> Exercise objective
Every record below must be returned word for word, with the pictures left out.

> Dataset records
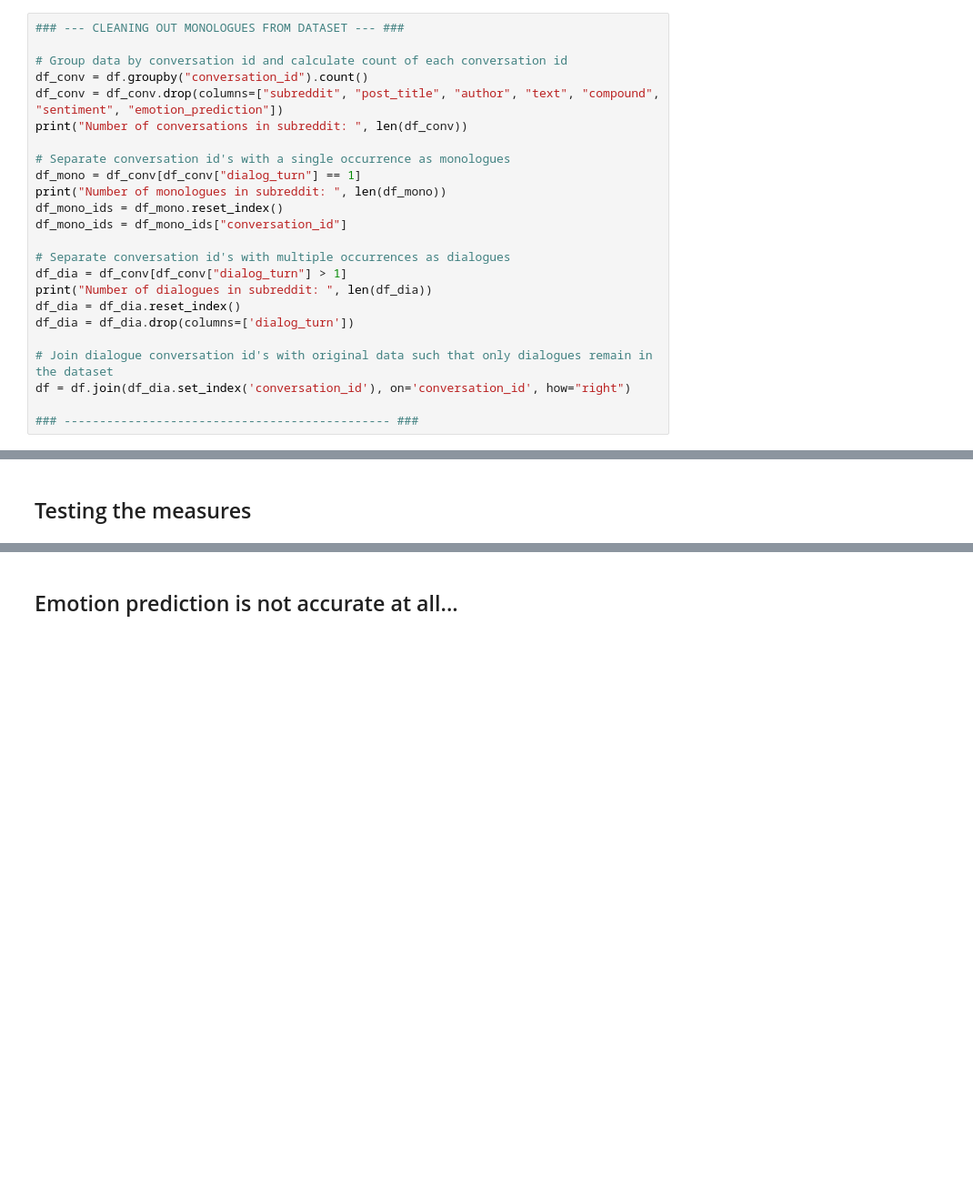
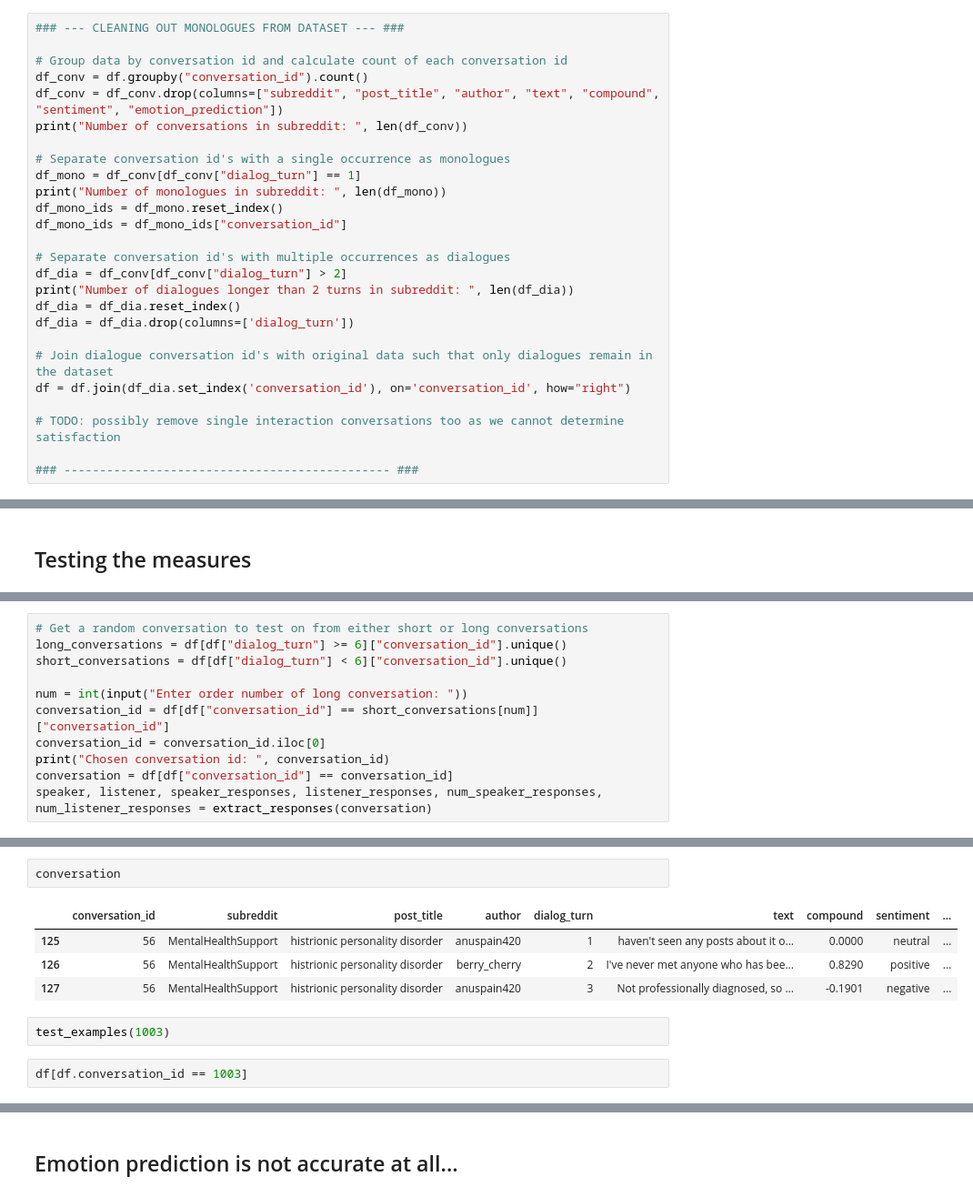
Before and after one commit to cetsen/therapeutic-chatbot, a Jupyter notebook: engagement_satisfaction.ipynb, the cells around one changed output, grey strips where cells are left out. Shown: that part at 91% size. Cells and saved outputs as stored; diff of their text form; blank space fills up the shorter version.

```diff
--- a/engagement_satisfaction.ipynb
+++ b/engagement_satisfaction.ipynb
@@ -30,14 +31,16 @@ df_mono_ids = df_mono.reset_index()
 df_mono_ids = df_mono_ids["conversation_id"]
 
 # Separate conversation id's with multiple occurrences as dialogues
-df_dia = df_conv[df_conv["dialog_turn"] > 1]
-print("Number of dialogues in subreddit: ", len(df_dia))
+df_dia = df_conv[df_conv["dialog_turn"] > 2]
+print("Number of dialogues longer than 2 turns in subreddit: ", len(df_dia))
 df_dia = df_dia.reset_index()
 df_dia = df_dia.drop(columns=['dialog_turn'])
 
 # Join dialogue conversation id's with original data such that only dialogues remain in the dataset
 df = df.join(df_dia.set_index('conversation_id'), on='conversation_id', how="right")
 
+# TODO: possibly remove single interaction conversations too as we cannot determine satisfaction
+
 ### ---------------------------------------------- ###
 # %% [output]
 Number of conversations in subreddit:  3551
@@ -190,0 +188,11 @@ conversation_id = 1754
+# %%
+# Get a random conversation to test on from either short or long conversations
+long_conversations = df[df["dialog_turn"] >= 6]["conversation_id"].unique()
+short_conversations = df[df["dialog_turn"] < 6]["conversation_id"].unique()
+
+num = int(input("Enter order number of long conversation: "))
+conversation_id = df[df["conversation_id"] == short_conversations[num]]["conversation_id"]
+conversation_id = conversation_id.iloc[0]
+print("Chosen conversation id: ", conversation_id)
+conversation = df[df["conversation_id"] == conversation_id]
+speaker, listener, speaker_responses, listener_responses, num_speaker_responses, num_listener_responses = extract_responses(conversation)
@@ -197,0 +210,11 @@ Classification summary:  high engagement, moderate satisfaction
+# %%
+conversation
+# %% [output]
+|  | conversation_id | subreddit | post_title | author | dialog_turn | text | compound | sentiment | ... |
+| 125 | 56 | MentalHealthSupport | histrionic personality disorder | anuspain420 | 1 | haven't seen any posts about it o... | 0.0000 | neutral | ... |
+| 126 | 56 | MentalHealthSupport | histrionic personality disorder | berry_cherry | 2 | I've never met anyone who has bee... | 0.8290 | positive | ... |
+| 127 | 56 | MentalHealthSupport | histrionic personality disorder | anuspain420 | 3 | Not professionally diagnosed, so ... | -0.1901 | negative | ... |
+# %%
+test_examples(1003)
+# %%
+df[df.conversation_id == 1003]
```
Also changed, not shown: parts of 22 cells of this notebook.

> Output for this task
Before and after one commit to cetsen/therapeutic-chatbot, a Jupyter notebook: engagement_satisfaction.ipynb, the cells around one changed output, grey strips where cells are left out. Shown: that part at 91% size. Cells and saved outputs as stored; diff of their text form; blank space fills up the shorter version.

```diff
--- a/engagement_satisfaction.ipynb
+++ b/engagement_satisfaction.ipynb
@@ -30,14 +31,16 @@ df_mono_ids = df_mono.reset_index()
 df_mono_ids = df_mono_ids["conversation_id"]
 
 # Separate conversation id's with multiple occurrences as dialogues
-df_dia = df_conv[df_conv["dialog_turn"] > 1]
-print("Number of dialogues in subreddit: ", len(df_dia))
+df_dia = df_conv[df_conv["dialog_turn"] > 2]
+print("Number of dialogues longer than 2 turns in subreddit: ", len(df_dia))
 df_dia = df_dia.reset_index()
 df_dia = df_dia.drop(columns=['dialog_turn'])
 
 # Join dialogue conversation id's with original data such that only dialogues remain in the dataset
 df = df.join(df_dia.set_index('conversation_id'), on='conversation_id', how="right")
 
+# TODO: possibly remove single interaction conversations too as we cannot determine satisfaction
+
 ### ---------------------------------------------- ###
 # %% [output]
 Number of conversations in subreddit:  3551
@@ -190,0 +188,11 @@ conversation_id = 1754
+# %%
+# Get a random conversation to test on from either short or long conversations
+long_conversations = df[df["dialog_turn"] >= 6]["conversation_id"].unique()
+short_conversations = df[df["dialog_turn"] < 6]["conversation_id"].unique()
+
+num = int(input("Enter order number of long conversation: "))
+conversation_id = df[df["conversation_id"] == short_conversations[num]]["conversation_id"]
+conversation_id = conversation_id.iloc[0]
+print("Chosen conversation id: ", conversation_id)
+conversation = df[df["conversation_id"] == conversation_id]
+speaker, listener, speaker_responses, listener_responses, num_speaker_responses, num_listener_responses = extract_responses(conversation)
@@ -197,0 +210,11 @@ Classification summary:  high engagement, moderate satisfaction
+# %%
+conversation
+# %% [output]
+|  | conversation_id | subreddit | post_title | author | dialog_turn | text | compound | sentiment | ... |
+| 125 | 56 | MentalHealthSupport | histrionic personality disorder | anuspain420 | 1 | haven't seen any posts about it o... | 0.0000 | neutral | ... |
+| 126 | 56 | MentalHealthSupport | histrionic personality disorder | berry_cherry | 2 | I've never met anyone who has bee... | 0.8290 | positive | ... |
+| 127 | 56 | MentalHealthSupport | histrionic personality disorder | anuspain420 | 3 | Not professionally diagnosed, so ... | -0.1901 | negative | ... |
+# %%
+test_examples(1003)
+# %%
+df[df.conversation_id == 1003]
```
Also changed, not shown: parts of 22 cells of this notebook.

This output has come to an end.